PROMPT: Go through the records and extract every line with the word "background".

Screenshot and code edit data:
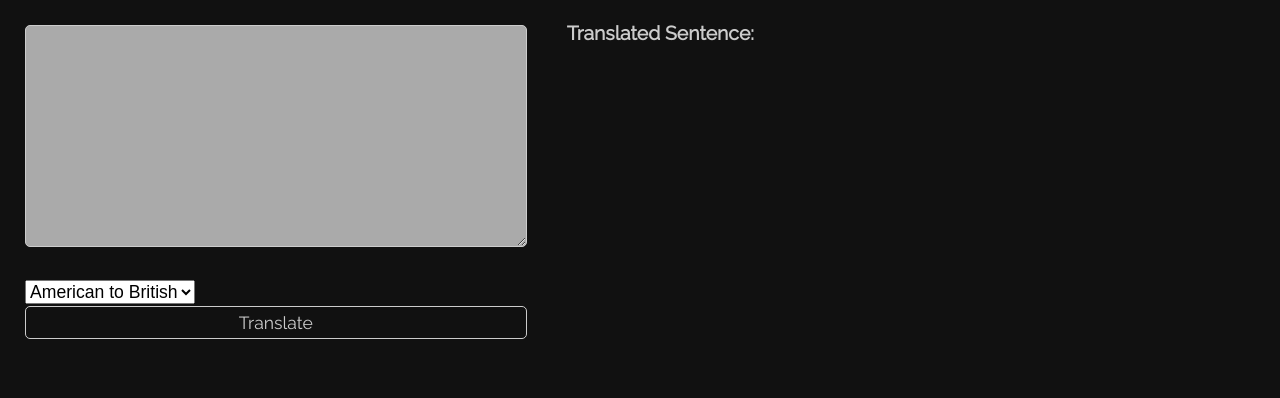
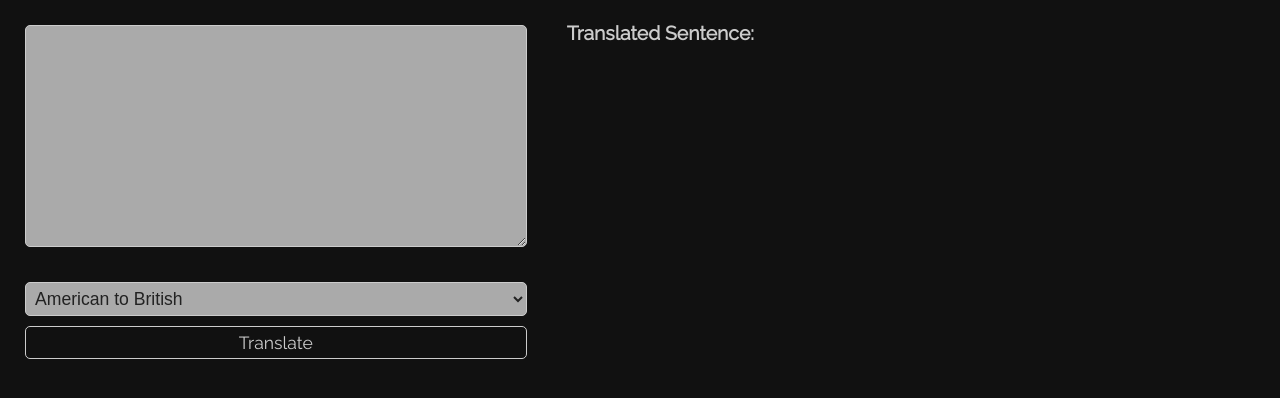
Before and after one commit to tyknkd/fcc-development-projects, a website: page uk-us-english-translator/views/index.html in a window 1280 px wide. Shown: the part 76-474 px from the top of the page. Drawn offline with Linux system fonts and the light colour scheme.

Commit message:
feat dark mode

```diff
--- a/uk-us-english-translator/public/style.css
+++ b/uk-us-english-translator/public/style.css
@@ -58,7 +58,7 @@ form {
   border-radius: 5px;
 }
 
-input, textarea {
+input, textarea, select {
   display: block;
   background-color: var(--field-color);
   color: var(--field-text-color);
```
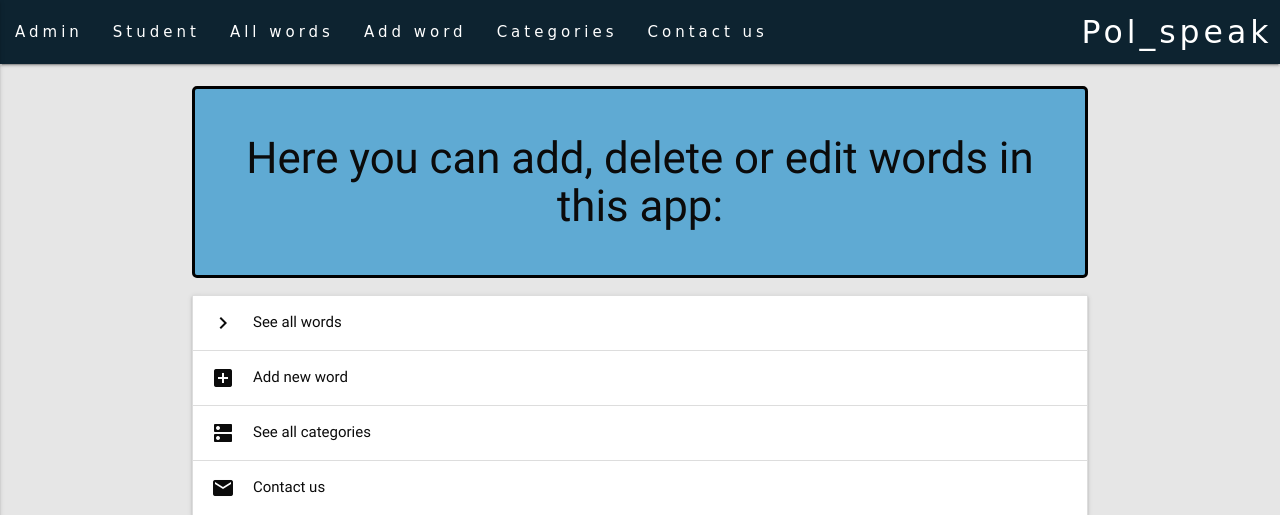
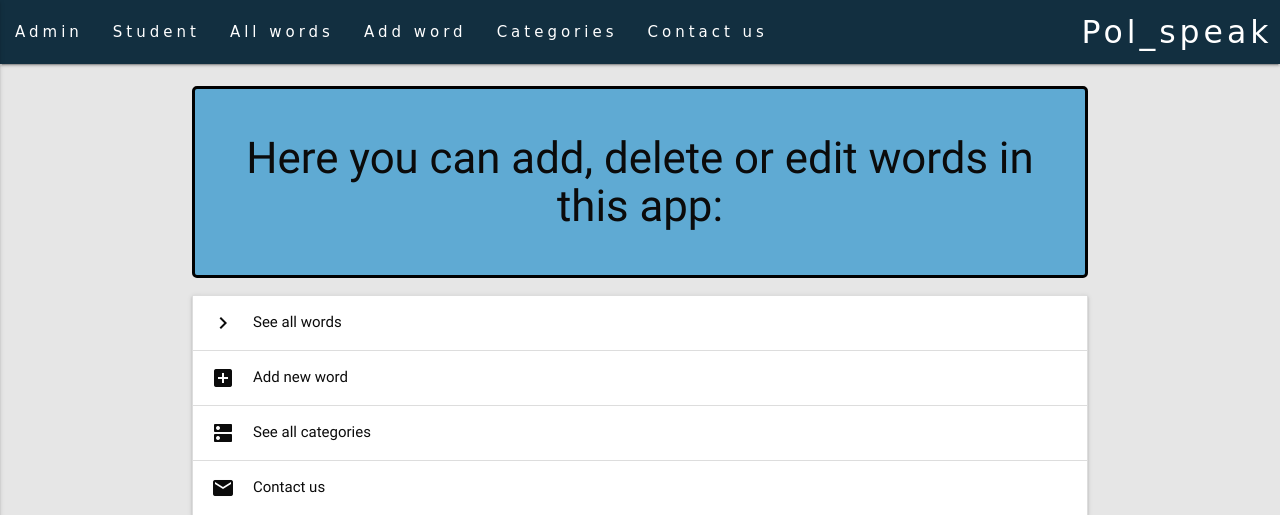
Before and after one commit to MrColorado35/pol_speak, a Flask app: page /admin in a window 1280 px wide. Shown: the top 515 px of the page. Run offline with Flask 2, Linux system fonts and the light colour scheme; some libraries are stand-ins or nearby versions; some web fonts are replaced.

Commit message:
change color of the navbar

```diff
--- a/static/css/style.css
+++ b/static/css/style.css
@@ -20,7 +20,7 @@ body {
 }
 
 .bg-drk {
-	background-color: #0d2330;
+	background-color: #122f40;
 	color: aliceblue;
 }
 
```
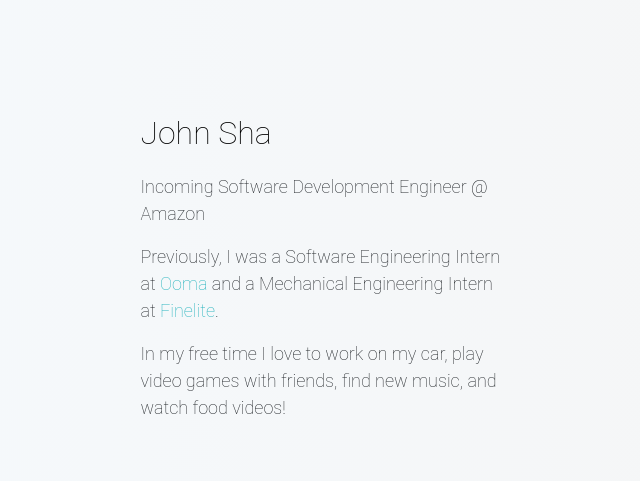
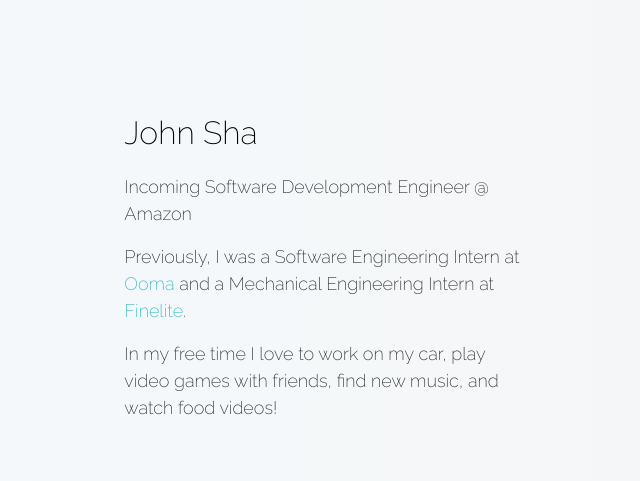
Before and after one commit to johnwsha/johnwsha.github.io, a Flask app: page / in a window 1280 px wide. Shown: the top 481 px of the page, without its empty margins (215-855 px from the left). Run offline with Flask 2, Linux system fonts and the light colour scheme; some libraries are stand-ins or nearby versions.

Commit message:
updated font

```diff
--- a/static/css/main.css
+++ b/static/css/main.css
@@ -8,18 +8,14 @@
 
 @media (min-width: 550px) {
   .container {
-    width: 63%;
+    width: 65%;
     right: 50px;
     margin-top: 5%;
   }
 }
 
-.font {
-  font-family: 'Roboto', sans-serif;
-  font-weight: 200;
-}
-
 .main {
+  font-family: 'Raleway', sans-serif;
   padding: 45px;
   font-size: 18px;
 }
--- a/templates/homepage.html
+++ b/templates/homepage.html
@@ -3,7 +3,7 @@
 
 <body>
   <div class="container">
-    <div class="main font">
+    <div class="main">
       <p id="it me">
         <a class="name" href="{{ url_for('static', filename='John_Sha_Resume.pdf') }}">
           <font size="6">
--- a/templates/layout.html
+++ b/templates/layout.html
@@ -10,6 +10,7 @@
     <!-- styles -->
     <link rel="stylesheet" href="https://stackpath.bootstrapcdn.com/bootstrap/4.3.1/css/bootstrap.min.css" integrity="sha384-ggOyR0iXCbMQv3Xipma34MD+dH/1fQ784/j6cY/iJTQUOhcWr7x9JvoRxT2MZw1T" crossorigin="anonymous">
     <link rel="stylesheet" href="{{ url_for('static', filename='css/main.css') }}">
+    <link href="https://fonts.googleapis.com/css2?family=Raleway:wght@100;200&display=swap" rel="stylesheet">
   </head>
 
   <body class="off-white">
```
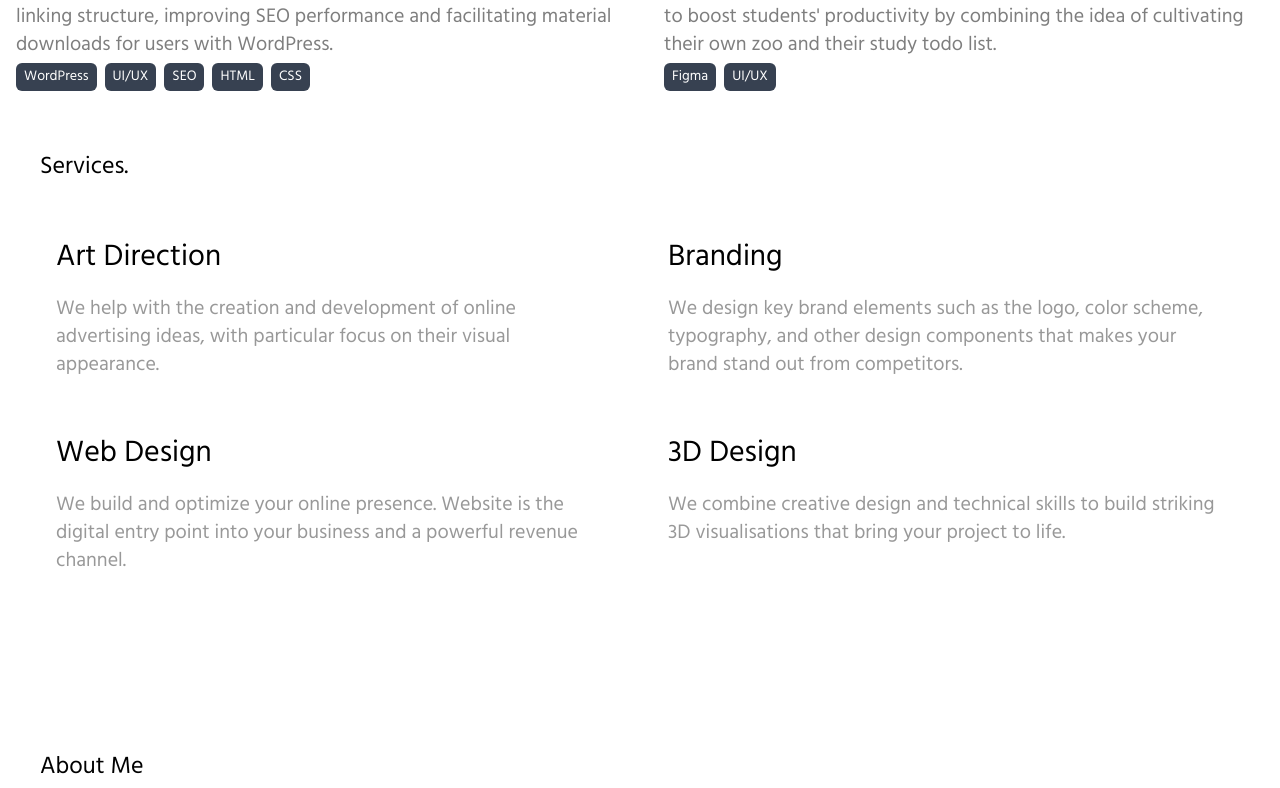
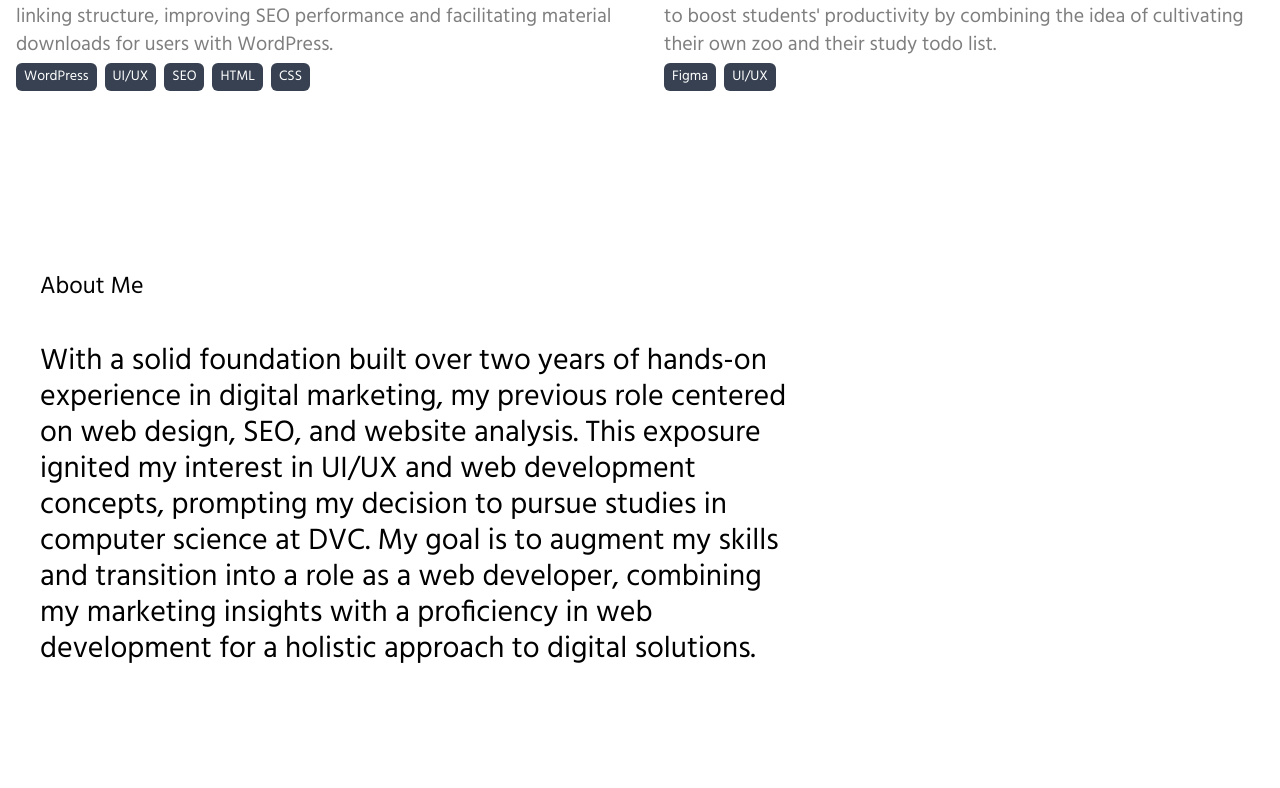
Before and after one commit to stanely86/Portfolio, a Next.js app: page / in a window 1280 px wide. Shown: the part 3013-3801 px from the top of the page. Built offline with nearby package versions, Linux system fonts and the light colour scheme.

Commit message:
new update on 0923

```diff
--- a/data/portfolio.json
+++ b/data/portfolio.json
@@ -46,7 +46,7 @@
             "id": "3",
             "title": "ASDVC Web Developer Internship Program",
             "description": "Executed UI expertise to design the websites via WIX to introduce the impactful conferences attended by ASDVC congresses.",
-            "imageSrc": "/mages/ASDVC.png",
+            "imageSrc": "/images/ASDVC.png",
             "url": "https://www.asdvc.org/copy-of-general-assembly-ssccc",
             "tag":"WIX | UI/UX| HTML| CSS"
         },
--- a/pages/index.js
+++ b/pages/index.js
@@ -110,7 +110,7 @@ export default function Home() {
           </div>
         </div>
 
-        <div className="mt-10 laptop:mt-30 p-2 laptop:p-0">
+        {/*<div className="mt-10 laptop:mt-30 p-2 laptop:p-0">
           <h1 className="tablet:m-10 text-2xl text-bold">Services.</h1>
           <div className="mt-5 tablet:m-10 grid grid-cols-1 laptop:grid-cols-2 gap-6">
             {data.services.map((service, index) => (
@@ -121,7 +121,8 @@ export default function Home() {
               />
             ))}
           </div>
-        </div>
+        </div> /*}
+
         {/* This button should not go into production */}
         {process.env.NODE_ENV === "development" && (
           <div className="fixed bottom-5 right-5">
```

RESULT:
   background-color: var(--field-color);
-	background-color: #0d2330;
+	background-color: #122f40;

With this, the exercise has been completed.